That we live in VUCA times is commonplace. Many live in confusion trying to surf these volatile and vulnerable times, that are uncertain, complex, and ambiguous. Among other reasons due to the speed at which events unfold and also to the environmental noise that too often prevents people from stopping to think.
Under these circumstances, it is important – and urgent – to engage in studies that provide, perhaps momentarily, a break from the immediate to come back to daily responsibilities with greater insight. That’s what Enrique Sueiro, consultant and professor of management communication, has achieved in his latest publication. His previous books were “Saber comunicar saber” which translated into English is “Know how to communicate knowledge”, “Comunicar o no ser” or “Communicate or don’t exist”, and “Comunicación y ciencia médica” or “Communications and medical science”.

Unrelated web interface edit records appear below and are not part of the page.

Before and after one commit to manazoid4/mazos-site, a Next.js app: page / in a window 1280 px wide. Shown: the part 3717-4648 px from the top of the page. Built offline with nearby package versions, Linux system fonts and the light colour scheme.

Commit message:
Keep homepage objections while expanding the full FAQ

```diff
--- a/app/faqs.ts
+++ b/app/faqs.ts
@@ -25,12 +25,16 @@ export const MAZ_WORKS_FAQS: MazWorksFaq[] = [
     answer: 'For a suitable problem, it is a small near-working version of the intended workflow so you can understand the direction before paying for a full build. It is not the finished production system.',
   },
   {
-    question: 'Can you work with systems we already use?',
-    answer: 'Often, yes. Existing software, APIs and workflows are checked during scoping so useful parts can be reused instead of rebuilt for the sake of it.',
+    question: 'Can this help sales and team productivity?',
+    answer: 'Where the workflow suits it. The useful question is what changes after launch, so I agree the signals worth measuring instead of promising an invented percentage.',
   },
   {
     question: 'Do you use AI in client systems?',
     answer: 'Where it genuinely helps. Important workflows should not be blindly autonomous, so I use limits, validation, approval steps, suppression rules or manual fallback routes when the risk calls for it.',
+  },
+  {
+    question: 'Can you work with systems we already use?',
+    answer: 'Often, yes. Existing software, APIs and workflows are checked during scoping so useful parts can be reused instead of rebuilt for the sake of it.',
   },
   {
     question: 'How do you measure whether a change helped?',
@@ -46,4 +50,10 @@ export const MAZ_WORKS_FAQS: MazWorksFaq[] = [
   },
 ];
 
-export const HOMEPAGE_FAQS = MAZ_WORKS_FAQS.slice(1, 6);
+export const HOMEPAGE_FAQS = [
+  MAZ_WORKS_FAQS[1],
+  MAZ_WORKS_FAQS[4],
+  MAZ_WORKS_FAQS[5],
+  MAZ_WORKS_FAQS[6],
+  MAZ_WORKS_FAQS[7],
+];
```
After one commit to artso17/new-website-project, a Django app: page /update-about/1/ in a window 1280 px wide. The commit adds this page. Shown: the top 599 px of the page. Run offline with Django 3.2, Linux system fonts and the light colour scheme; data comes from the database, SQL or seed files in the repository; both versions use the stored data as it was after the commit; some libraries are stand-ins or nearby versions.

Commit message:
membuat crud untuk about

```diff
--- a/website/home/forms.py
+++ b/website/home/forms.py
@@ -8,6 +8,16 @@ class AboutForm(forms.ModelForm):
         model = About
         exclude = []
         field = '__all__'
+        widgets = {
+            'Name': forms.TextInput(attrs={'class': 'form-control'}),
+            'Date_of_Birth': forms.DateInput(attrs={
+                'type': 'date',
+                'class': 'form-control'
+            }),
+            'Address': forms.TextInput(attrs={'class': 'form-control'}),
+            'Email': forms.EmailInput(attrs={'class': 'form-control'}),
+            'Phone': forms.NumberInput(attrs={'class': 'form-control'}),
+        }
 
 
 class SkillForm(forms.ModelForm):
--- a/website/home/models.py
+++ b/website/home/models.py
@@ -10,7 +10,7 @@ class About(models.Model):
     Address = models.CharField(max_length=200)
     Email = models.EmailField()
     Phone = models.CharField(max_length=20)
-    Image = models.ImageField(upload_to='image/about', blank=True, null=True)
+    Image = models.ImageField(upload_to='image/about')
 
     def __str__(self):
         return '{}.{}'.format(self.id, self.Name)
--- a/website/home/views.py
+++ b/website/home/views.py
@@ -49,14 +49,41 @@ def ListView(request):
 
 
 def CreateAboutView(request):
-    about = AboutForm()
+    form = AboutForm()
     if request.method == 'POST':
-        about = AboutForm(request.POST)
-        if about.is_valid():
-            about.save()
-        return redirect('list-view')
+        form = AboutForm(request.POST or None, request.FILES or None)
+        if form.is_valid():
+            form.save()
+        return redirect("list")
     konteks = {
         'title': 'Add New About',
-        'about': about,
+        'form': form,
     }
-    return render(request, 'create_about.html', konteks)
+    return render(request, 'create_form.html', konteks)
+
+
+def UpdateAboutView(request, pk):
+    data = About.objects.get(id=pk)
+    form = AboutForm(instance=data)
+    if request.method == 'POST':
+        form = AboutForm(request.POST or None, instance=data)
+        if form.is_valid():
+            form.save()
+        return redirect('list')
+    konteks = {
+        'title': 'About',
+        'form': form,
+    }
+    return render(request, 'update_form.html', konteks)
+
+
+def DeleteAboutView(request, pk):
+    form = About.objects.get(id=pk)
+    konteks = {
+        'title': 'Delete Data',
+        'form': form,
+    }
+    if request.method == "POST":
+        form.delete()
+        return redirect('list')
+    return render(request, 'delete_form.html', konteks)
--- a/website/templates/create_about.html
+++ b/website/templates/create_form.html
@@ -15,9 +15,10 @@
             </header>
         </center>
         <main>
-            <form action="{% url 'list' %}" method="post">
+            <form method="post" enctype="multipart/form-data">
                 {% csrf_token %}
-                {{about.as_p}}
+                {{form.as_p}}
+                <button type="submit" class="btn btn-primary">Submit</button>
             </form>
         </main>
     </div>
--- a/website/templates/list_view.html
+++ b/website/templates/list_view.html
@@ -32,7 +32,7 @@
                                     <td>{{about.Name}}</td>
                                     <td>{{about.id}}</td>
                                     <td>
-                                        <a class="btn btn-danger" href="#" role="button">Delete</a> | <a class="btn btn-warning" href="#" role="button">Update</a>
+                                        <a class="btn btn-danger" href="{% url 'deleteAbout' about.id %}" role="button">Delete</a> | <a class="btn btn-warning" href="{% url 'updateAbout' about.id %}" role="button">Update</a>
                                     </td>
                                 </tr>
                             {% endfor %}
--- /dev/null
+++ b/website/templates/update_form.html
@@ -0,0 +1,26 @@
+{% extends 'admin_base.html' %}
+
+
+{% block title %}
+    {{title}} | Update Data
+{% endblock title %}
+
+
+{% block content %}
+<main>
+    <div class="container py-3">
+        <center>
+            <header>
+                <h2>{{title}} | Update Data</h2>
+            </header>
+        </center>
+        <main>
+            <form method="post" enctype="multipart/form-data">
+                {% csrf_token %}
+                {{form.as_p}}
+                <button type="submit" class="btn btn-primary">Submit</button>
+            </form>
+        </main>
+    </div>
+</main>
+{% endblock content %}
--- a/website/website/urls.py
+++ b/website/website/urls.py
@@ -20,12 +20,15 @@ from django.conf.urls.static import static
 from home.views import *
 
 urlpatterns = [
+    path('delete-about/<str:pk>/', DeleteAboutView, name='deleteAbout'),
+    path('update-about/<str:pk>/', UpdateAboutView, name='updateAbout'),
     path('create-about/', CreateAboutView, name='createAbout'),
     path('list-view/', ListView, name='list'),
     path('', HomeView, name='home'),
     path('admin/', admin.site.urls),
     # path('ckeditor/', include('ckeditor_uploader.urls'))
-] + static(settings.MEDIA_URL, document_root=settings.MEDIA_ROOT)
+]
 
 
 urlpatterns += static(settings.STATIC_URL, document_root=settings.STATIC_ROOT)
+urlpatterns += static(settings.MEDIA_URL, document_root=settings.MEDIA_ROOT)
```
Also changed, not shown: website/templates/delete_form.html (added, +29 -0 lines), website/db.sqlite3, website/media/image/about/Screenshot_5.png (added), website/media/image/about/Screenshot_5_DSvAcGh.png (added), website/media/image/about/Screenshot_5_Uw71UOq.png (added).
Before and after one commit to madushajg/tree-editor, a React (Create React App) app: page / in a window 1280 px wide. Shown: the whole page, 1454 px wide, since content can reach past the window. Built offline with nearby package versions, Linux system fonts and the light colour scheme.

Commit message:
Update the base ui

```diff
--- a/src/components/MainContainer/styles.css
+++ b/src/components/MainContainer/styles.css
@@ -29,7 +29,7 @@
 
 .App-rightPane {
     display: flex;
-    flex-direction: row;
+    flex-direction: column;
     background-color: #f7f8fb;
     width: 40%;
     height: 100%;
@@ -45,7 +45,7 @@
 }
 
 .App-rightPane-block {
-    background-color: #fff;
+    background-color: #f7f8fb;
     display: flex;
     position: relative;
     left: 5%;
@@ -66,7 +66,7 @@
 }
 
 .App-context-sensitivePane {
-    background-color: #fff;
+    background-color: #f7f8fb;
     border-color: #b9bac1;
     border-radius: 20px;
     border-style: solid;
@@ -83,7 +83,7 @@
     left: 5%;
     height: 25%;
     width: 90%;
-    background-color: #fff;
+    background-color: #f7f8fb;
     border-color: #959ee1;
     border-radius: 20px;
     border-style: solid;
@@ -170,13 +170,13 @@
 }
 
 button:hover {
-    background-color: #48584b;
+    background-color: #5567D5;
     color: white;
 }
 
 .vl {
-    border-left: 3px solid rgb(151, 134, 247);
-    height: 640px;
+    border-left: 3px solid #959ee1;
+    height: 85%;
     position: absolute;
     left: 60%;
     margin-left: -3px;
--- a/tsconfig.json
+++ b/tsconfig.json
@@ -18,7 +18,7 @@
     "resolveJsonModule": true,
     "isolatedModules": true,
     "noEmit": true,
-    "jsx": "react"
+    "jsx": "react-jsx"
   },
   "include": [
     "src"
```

“Brújula directiva: 25 horizontes” (2020), or “Managerial Compass: 25 Horizons” in English, is his new book targeted at anyone who aspires to manage with personal authority and whoever, through their management position, can improve the lives of others. Sueiro has been inspired by key figures in various fields: from classic Greek and Roman writers (Aristotle, Cicero, Epictetus, Marcus Aurelius) to key authors in contemporary management (Drucker, Porter, Kaplan and Norton), as well as Nobel Prize winners in economics (Kahneman) and peace (Teresa of Calcutta, Nelson Mandela, the Dalai Lama), and influential figures in the world of politics (Churchill and Arendt). The book distils his thirty-year-long professional experience. As a finishing touch to each chapter, he adds experiences, such as two terrorist attacks that touched his life, the inspiring people he met in various places worldwide, and any reading that transformed his opinion on some issues... As he rightly points out, "Today we need more compass and less stopwatch".
Extracting with skilful clarity from Carl Honoré's thinking in “In Praise of Slow”, the journalist and historian says that what’s important is that
- Evolution works on the fittest, not on the fastest.
- A hasty existence usually turns into a skin-deep, superficial life.
- If everyone chooses to run, accelerating is no longer a competitive advantage.
Both Epictetus and Marcus Aurelius remind us in several ways that objectivity isn’t in the hands of third parties and that we shouldn’t depend on the opinions of others. Kempis put it differently: don't rely on others for your happiness. We must choose people whose truths we find worthy. Or to paraphrase José Antonio Marina, votes and opinions shouldn’t be counted, but rather weighed up. In other words, even if a crystalline source is sullied, healthy water will still flow. Even if it is muddied, you will end up cleaning it without becoming soiled.
While echoing Goleman, but levering the much more solid Xavier Zubiri, we are reminded that it is fundamental to analyse one's emotions. The inability to perceive one's own feelings leaves us at their mercy. Feelings are like cats: if they are not controlled, they end up scratching you.
Existence is about wisely managing feelings, will and reason. Left to their own free will without fitting final cause, it is easy to go nowhere. And whoever advances too quickly without a goal in sight will end up lost or will only find their destiny by chance.
Enrique Sueiro correctly points out that today these are times for compasses rather than for chronometers. I’d like to say again that no epitaph would look good with an expression like, “He answered 125,000 emails”, nor with “It could have been...” To be what we should be, what we are called to become, it is fundamental to figure out where we are going and to walk a little bit every day in the right direction and sense. Books like “Brújula directiva” on the managerial compass are a good crutch for walking.